**EXERCISE DESCRIPTION**
Every line from the beginning of the records below up to the one holding "1. If desired, [resize" should be quoted exactly; leave out the rest.

**DATA FOR ANALYSIS**
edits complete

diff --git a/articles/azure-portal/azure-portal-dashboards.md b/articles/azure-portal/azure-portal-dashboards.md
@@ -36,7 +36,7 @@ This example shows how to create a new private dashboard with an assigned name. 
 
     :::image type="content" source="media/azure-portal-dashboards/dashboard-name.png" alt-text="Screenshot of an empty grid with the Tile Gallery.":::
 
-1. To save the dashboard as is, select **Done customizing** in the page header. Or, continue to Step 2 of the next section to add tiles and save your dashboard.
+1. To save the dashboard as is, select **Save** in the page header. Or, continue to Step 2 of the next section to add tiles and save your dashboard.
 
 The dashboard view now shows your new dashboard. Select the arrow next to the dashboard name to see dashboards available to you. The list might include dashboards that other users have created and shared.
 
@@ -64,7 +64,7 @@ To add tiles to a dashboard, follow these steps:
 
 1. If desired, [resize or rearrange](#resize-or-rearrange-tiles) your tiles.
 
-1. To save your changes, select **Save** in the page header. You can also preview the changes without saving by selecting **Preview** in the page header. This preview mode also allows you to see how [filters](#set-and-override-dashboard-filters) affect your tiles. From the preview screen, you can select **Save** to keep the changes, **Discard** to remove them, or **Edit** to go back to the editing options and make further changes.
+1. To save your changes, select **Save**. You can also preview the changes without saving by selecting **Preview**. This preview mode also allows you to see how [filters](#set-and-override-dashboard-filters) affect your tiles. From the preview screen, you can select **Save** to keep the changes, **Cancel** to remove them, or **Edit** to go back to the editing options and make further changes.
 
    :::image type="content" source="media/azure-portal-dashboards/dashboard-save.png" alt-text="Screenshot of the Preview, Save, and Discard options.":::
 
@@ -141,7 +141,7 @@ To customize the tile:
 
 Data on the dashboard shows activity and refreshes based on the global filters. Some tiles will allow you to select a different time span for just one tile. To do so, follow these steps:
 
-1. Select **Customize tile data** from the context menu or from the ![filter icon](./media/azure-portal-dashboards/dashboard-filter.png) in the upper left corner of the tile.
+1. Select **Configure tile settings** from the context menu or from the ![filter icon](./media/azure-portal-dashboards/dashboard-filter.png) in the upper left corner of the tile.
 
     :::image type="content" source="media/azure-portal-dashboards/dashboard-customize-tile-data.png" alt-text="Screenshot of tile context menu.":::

**ANSWER TO THE PROBLEM**
edits complete

diff --git a/articles/azure-portal/azure-portal-dashboards.md b/articles/azure-portal/azure-portal-dashboards.md
@@ -36,7 +36,7 @@ This example shows how to create a new private dashboard with an assigned name. 
 
     :::image type="content" source="media/azure-portal-dashboards/dashboard-name.png" alt-text="Screenshot of an empty grid with the Tile Gallery.":::
 
-1. To save the dashboard as is, select **Done customizing** in the page header. Or, continue to Step 2 of the next section to add tiles and save your dashboard.
+1. To save the dashboard as is, select **Save** in the page header. Or, continue to Step 2 of the next section to add tiles and save your dashboard.
 
 The dashboard view now shows your new dashboard. Select the arrow next to the dashboard name to see dashboards available to you. The list might include dashboards that other users have created and shared.
 
@@ -64,7 +64,7 @@ To add tiles to a dashboard, follow these steps:
 
 1. If desired, [resize or rearrange](#resize-or-rearrange-tiles) your tiles.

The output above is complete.